═══ MATERIAL SUPPLIED ═══
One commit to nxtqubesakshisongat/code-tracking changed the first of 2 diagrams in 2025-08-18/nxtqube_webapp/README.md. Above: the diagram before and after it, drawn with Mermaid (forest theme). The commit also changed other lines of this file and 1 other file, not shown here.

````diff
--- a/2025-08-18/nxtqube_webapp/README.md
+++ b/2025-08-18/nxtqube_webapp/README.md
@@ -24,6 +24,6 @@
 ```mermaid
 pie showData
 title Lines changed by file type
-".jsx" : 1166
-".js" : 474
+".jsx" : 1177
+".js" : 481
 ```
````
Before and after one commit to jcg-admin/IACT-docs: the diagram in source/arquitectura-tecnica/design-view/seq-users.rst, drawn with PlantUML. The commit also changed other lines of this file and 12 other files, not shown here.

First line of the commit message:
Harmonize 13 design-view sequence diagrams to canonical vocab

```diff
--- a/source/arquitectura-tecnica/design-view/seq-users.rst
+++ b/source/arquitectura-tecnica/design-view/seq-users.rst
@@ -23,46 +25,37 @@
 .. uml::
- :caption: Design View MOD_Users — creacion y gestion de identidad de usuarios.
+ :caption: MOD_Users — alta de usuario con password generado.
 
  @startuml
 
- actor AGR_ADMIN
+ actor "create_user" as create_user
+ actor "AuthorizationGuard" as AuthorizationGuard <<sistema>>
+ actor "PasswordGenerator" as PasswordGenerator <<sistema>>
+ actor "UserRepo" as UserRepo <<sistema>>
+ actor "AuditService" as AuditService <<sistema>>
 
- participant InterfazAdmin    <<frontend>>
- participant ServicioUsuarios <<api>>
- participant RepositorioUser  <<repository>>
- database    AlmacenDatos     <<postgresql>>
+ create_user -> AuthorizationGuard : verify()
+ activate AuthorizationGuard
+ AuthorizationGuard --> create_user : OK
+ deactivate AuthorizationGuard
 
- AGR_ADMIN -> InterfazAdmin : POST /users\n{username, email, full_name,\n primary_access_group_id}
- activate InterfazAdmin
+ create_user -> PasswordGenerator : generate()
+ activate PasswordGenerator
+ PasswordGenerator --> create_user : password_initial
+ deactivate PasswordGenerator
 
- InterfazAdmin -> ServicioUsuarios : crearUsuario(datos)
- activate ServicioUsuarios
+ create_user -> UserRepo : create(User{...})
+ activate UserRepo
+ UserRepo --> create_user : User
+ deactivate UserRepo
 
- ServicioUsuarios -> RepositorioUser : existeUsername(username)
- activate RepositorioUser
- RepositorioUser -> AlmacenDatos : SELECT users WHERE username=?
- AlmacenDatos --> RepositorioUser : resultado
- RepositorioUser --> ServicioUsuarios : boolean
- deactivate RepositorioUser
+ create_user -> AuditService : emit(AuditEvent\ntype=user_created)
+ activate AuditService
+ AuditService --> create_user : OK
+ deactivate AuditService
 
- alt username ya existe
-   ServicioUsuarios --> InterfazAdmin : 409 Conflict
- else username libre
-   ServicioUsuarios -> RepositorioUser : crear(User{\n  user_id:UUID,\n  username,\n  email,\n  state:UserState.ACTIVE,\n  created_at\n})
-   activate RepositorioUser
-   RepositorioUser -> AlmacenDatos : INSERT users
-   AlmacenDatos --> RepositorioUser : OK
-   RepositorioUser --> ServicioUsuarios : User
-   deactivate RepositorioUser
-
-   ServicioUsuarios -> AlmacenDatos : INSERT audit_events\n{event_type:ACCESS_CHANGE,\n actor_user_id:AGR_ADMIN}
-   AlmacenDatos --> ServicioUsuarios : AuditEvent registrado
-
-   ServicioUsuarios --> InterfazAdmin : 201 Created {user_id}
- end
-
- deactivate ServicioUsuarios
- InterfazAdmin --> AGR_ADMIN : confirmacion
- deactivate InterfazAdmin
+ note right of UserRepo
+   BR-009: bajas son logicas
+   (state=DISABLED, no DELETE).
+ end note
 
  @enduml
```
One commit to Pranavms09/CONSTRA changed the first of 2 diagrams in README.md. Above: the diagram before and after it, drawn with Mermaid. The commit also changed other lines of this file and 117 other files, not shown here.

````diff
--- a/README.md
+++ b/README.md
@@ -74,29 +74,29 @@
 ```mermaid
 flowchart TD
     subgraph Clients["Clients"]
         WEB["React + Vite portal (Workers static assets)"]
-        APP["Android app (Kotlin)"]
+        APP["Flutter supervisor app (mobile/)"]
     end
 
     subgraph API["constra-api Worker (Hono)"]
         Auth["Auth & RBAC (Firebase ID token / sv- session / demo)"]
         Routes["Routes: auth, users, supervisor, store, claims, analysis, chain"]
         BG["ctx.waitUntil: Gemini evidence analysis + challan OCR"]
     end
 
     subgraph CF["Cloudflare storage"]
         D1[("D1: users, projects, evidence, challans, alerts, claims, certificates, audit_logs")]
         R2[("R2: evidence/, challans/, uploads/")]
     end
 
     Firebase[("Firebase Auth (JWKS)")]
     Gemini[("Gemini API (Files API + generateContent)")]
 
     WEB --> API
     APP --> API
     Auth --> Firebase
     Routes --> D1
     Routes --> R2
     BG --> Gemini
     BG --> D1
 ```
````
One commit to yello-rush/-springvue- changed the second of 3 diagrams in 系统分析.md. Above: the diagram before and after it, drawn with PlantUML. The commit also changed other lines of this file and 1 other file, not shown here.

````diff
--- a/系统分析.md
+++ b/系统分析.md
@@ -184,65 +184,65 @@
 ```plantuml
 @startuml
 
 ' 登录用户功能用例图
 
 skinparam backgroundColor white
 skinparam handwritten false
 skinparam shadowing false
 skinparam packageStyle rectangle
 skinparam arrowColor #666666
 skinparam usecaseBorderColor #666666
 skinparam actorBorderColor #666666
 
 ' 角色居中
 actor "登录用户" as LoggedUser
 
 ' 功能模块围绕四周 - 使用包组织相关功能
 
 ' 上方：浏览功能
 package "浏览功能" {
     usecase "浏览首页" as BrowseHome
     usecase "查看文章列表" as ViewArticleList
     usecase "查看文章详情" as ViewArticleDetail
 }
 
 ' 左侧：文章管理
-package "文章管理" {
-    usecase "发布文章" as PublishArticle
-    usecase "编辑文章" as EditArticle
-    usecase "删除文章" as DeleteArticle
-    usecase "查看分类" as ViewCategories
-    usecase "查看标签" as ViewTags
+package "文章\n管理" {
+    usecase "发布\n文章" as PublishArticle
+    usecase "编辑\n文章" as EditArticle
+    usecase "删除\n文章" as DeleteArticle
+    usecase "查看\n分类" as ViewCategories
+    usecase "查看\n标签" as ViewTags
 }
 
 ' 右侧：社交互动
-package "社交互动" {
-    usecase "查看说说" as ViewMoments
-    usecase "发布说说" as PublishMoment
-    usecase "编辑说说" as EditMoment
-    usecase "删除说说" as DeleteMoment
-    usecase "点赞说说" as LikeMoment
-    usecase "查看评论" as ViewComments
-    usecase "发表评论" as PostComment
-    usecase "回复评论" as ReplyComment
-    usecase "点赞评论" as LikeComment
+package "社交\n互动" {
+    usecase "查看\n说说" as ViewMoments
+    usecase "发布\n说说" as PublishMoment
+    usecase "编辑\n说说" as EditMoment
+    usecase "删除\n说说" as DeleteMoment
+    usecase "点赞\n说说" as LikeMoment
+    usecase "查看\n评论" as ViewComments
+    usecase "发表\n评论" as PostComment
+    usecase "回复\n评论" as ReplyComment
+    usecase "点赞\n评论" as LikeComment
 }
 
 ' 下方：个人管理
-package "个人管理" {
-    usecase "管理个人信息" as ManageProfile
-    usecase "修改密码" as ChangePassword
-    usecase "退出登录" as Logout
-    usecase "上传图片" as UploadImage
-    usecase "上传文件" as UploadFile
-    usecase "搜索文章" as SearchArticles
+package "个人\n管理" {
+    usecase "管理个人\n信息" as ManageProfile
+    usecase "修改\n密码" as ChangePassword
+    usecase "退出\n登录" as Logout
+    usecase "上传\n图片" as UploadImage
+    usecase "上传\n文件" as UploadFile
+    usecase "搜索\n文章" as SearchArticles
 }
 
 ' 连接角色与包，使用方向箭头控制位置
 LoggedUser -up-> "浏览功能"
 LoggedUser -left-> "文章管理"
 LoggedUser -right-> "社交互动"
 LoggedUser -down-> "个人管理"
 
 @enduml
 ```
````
═══
Each line of the listing that contains the word "caption" must be copied.

▶ [OUTPUT FOR THIS TASK]:
- :caption: Design View MOD_Users — creacion y gestion de identidad de usuarios.
+ :caption: MOD_Users — alta de usuario con password generado.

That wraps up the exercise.